*PROBLEM REQUIREMENTS:*
Please report every line from the material that contains the word "SurveyForm".

*MATERIAL SUPPLIED:*
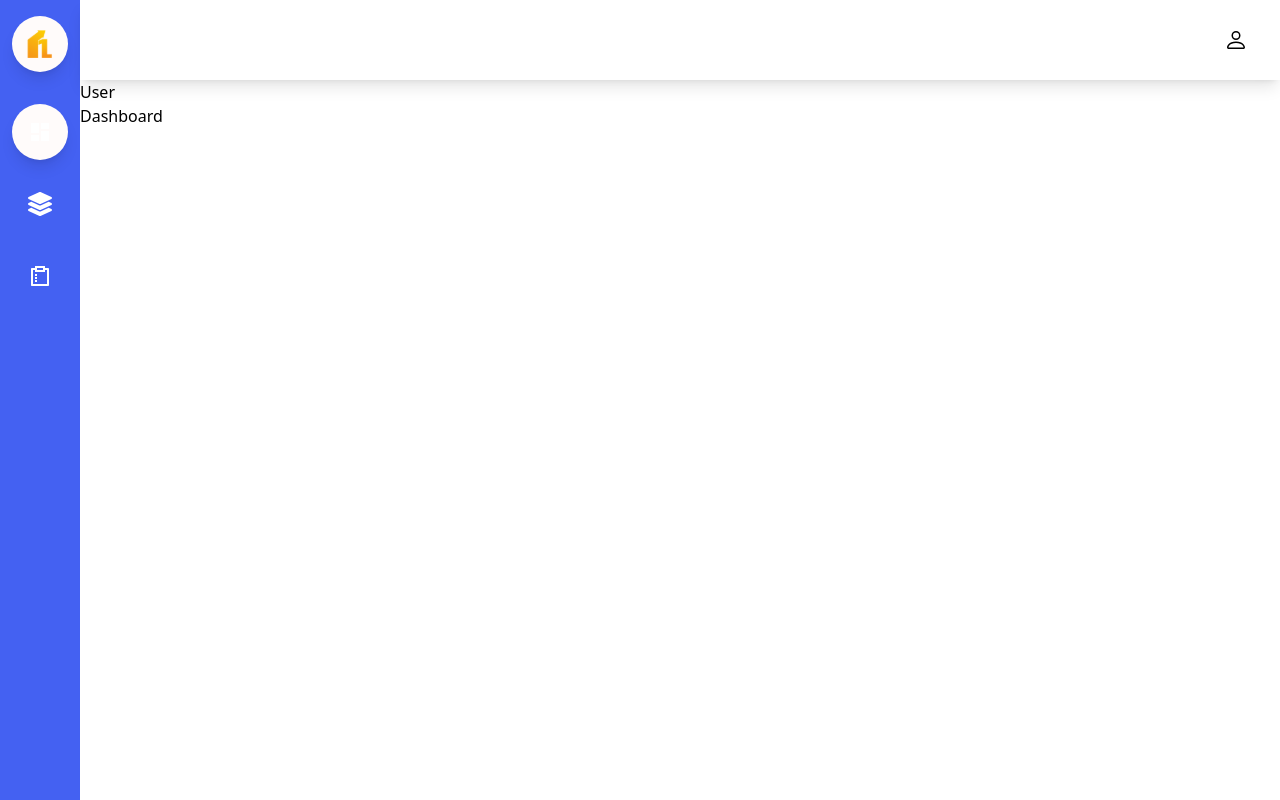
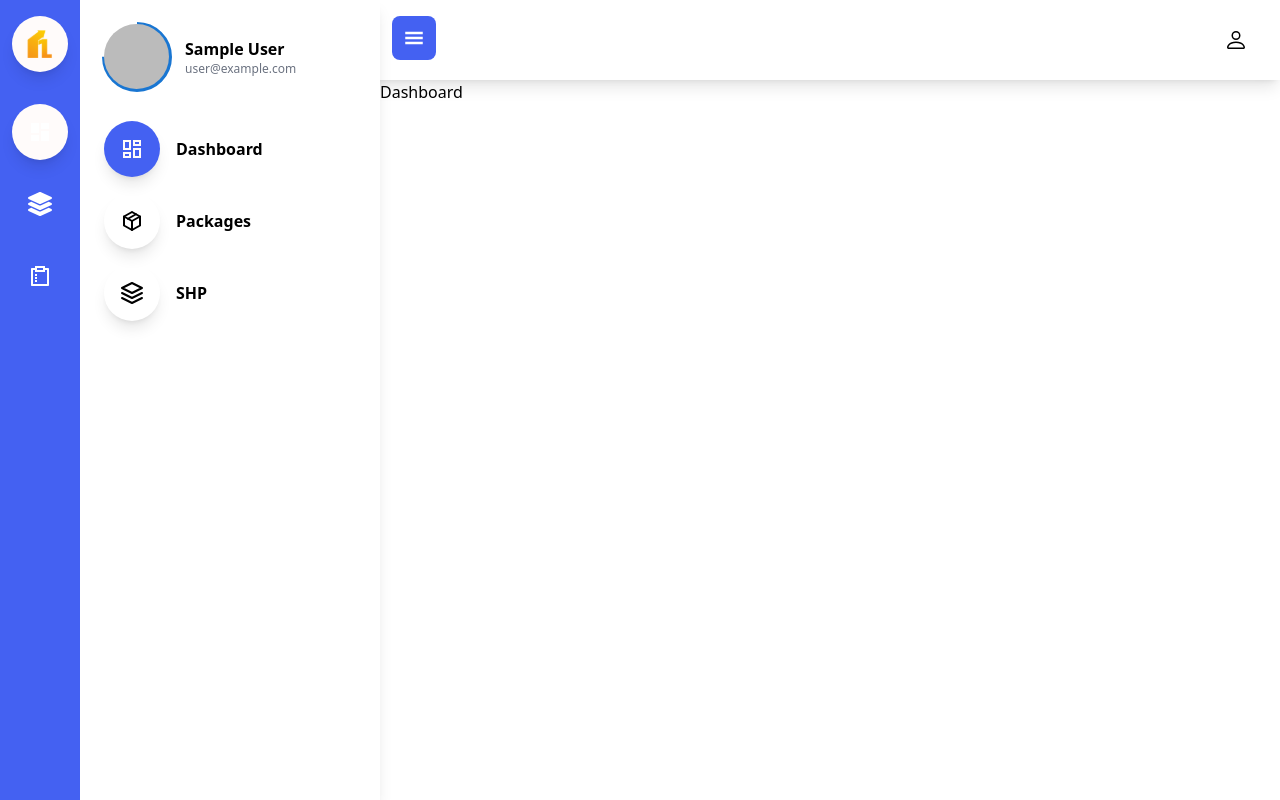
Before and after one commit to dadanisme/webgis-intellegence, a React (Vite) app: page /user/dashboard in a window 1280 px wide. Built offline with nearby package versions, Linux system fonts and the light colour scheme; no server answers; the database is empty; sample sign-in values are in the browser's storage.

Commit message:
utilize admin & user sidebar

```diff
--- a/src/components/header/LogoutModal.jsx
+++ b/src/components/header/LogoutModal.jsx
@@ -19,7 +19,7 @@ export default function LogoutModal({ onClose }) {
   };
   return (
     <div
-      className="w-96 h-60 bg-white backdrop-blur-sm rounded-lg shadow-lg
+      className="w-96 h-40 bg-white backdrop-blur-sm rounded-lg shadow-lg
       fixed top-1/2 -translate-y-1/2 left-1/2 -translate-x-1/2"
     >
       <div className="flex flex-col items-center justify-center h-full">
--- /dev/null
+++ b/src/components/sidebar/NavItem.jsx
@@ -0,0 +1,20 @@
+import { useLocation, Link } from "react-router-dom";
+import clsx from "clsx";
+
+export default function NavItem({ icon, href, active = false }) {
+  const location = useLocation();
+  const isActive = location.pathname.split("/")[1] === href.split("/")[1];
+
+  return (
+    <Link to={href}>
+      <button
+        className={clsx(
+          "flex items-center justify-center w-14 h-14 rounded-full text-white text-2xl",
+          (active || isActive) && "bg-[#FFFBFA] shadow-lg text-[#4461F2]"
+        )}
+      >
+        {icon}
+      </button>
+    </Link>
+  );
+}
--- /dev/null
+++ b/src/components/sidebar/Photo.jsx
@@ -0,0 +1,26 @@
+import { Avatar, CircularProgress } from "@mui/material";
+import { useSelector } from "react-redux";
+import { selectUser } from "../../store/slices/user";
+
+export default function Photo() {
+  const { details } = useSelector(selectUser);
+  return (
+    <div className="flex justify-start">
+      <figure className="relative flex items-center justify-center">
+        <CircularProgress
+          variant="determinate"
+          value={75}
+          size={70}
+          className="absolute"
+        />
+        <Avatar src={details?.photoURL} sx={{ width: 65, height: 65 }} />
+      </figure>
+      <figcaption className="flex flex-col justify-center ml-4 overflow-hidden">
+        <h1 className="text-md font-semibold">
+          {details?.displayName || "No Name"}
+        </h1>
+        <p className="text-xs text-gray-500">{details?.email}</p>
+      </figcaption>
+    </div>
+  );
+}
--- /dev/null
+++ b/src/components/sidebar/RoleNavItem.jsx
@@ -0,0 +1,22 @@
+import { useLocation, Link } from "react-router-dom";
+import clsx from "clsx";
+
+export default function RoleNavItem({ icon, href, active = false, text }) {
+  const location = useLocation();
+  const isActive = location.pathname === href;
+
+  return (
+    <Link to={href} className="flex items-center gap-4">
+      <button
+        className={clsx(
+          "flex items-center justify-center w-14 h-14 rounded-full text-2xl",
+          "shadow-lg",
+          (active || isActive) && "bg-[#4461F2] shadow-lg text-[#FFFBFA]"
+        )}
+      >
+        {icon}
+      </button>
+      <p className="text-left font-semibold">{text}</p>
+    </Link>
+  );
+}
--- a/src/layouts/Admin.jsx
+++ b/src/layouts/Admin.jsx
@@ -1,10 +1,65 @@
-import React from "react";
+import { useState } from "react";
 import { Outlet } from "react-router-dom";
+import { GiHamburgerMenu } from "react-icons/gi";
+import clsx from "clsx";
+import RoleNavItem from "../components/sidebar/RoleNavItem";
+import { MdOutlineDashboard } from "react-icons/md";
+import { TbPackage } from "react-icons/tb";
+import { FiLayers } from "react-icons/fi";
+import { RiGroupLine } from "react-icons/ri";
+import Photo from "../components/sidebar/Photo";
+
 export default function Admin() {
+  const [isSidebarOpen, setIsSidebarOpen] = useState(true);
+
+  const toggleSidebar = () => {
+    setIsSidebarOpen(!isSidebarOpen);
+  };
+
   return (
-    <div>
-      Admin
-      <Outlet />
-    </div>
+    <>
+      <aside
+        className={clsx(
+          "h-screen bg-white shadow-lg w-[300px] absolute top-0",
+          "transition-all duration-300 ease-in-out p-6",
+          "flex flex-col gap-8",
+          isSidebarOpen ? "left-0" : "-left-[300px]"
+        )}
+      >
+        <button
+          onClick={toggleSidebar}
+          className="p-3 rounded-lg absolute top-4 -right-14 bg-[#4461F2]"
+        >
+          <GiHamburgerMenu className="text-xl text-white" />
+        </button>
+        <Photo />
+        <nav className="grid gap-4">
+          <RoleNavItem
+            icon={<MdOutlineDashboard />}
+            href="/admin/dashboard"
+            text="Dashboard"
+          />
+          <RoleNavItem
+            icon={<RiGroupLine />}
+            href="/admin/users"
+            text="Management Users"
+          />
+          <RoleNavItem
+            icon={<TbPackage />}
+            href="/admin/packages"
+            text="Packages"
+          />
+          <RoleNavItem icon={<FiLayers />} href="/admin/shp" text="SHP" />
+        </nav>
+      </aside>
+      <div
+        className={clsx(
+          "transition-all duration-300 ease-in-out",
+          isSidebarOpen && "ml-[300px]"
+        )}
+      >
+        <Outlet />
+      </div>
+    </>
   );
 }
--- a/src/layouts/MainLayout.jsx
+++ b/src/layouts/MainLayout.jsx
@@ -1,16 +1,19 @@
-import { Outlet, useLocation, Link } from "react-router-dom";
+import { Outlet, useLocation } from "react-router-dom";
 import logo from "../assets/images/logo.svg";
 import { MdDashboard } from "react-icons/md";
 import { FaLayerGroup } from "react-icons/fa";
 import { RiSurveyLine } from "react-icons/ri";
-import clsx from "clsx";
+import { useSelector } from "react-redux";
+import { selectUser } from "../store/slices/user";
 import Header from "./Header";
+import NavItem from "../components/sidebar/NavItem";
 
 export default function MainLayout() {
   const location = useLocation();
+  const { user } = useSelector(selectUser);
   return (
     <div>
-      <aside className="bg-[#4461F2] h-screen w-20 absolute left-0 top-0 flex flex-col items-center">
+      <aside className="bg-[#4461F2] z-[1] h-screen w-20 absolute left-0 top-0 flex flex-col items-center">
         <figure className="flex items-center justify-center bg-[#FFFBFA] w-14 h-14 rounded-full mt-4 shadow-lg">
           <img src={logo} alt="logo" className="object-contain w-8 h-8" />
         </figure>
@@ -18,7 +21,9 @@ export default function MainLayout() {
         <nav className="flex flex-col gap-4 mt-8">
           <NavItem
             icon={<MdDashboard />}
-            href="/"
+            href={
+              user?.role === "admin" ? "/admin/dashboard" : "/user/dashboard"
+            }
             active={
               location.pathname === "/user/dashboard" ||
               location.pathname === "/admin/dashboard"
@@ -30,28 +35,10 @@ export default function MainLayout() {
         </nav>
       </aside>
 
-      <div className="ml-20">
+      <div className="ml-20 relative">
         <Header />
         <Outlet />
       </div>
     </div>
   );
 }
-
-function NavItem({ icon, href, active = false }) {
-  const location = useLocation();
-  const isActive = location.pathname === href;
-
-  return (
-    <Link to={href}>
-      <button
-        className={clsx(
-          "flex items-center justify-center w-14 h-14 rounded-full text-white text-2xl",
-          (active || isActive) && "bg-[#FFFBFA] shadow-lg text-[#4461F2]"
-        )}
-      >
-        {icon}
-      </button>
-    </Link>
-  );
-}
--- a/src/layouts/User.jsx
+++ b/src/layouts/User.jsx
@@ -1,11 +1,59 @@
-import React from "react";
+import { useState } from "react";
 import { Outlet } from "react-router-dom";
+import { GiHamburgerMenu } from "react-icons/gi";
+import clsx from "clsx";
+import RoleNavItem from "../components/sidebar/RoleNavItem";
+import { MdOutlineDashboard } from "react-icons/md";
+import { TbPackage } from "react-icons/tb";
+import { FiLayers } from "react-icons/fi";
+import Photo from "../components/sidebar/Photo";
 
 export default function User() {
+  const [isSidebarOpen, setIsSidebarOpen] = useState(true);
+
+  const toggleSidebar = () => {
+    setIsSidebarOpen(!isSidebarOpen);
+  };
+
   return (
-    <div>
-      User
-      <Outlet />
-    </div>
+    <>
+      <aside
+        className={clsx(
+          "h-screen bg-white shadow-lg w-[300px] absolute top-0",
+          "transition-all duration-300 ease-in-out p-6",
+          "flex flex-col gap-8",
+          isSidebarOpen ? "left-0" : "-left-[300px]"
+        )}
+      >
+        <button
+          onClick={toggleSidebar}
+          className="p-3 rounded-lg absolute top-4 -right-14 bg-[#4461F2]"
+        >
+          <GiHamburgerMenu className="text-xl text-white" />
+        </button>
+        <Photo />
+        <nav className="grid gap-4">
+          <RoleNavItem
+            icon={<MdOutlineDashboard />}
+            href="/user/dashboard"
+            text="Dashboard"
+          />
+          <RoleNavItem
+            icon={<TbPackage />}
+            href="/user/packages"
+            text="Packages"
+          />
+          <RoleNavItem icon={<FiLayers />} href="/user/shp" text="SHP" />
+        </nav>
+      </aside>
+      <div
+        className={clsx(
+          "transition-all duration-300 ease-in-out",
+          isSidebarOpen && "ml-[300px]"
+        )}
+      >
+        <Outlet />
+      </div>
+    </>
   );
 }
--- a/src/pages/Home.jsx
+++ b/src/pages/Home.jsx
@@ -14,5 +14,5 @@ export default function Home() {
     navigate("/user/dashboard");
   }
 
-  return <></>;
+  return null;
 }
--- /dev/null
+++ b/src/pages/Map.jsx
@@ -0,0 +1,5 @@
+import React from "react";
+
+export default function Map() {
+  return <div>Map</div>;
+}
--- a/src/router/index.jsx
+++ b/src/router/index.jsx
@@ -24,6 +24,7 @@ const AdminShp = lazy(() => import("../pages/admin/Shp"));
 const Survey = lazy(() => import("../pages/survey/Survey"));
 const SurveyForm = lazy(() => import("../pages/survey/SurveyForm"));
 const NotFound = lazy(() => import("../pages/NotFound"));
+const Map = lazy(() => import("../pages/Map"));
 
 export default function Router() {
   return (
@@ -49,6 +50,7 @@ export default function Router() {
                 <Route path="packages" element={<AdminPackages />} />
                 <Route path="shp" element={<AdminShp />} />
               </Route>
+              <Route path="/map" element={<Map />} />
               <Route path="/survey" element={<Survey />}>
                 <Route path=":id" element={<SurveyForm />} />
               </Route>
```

*THE COMPLETED TASK:*
 const SurveyForm = lazy(() => import("../pages/survey/SurveyForm"));
                 <Route path=":id" element={<SurveyForm />} />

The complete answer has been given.